The 17, mostly Filipino, crew members issued a mayday call when the ship crushed the reef it was resting on and shifted back a few degrees from its 10-degree list.
One of the crew suffered minor injuries when they were bundled onto transport this morning and taken to Tauranga Airport, where they are off-limits to media.
Non-essential crew had been taken off the vessel as a precaution earlier.
A Maritime New Zealand spokeswoman said the crew issued the mayday call as a "standard precautionary measure''.
"They do the mayday call as that is the way to get them off quickly,'' she said.
Maritime Union general secretary Joe Fleetwood did not accept this and said the crew would have been fearing for their lives.
"It wouldn't have bee a precautionary thing. As soon as you hit that button you're in distress. They probably feared for their safety, thinking this vessel's going to snap in half or roll over and kill everyone on board.
"I guarantee they would have been terrified.''
Mr Fleetwood said that if it had been a New Zealand crew they would not have stayed on the vessel for the six days since the Rena struck Astrolabe Reef off Tauranga.
"If that was a New Zealand crew they would have been off the ship straight away.

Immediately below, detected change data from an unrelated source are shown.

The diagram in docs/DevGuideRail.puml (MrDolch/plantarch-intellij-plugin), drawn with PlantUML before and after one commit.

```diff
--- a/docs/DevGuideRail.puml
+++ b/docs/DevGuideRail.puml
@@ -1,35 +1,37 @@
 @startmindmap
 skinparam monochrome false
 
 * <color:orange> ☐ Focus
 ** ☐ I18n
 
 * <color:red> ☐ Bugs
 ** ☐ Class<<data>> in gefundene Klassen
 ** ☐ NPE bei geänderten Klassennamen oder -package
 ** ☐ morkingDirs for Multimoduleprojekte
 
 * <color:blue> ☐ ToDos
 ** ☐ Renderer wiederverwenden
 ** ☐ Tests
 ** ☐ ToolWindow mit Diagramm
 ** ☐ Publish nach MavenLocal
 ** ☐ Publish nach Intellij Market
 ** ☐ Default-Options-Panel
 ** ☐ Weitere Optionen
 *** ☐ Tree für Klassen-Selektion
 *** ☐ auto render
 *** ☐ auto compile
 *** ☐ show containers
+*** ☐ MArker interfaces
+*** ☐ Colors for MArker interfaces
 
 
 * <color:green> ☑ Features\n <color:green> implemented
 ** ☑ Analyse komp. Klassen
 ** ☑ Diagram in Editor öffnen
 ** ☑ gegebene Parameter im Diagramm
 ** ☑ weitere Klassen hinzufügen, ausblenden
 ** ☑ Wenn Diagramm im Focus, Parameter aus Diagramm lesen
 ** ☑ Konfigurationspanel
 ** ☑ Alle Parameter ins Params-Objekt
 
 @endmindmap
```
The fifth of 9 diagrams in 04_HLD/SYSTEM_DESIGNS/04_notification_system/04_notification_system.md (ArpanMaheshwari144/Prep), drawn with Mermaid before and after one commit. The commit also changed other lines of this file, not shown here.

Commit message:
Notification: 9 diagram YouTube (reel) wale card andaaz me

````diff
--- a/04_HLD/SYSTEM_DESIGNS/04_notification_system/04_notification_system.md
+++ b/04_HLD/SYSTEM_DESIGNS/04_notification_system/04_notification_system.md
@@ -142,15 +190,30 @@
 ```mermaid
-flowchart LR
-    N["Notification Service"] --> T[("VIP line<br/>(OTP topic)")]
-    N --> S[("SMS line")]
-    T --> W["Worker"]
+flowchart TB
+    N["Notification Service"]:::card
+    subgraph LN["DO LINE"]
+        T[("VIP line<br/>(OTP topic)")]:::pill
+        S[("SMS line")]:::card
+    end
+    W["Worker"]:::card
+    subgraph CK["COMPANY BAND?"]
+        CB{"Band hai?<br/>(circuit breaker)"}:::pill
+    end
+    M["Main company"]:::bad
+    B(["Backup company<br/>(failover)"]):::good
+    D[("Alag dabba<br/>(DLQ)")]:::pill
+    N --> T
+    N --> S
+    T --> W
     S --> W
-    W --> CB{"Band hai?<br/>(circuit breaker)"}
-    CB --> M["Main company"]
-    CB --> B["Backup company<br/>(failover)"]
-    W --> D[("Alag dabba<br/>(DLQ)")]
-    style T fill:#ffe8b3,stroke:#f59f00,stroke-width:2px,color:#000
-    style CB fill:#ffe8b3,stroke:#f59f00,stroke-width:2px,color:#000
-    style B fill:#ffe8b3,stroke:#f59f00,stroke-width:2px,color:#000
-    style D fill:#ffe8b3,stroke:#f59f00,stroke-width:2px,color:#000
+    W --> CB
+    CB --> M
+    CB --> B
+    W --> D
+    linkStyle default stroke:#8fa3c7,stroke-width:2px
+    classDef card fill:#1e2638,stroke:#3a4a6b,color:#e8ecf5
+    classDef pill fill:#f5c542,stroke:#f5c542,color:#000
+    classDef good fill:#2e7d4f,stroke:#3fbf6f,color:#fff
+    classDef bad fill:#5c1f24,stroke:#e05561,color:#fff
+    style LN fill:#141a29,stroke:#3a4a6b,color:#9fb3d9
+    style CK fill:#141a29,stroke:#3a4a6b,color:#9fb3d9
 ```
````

If that was an Australian crew they would have been off and done. They're Filipinos, and what I believe is they're treating them with contempt and telling them `just stay there and do your job'. I've called for Maritime New Zealand to release all their reports so we can know who made all these decisions.''
Maritime New Zealand said the crew would go back onto the ship once it was deemed safe to do so, but Mr Fleetwood doubted this would ever be the case.
"Every time it moves an inch it's putting so much stress and pressure on the vessel, slowly but surely ripping and ripping and ripping it and, mate, once you fracture the keel - that's the strongest part of the vessel - it breaks in half, or it breaks in three.
"The ship's run aground and it's not designed to run aground. I believe the crew and also the environment are at risk. It has the potential to be the biggest maritime disaster New Zealand's ever seen, other than the Wahine (ferry disaster in 1968).''
Mr Fleetwood said he had been calling on the New Zealand Government to buy an emergency oil spill response vessel "for years'' but to no avail.
"Now we're caught with our pants down and now we're looking to (salvage company) Svitzer to get their clean-up vessels from Singapore.''
A Maritime New Zealand spokeswoman said the crew members were "all doing OK''.
"They're all obviously just quite tired. They've been through an ordeal so as you can imaging they're probably quite stressed as well.''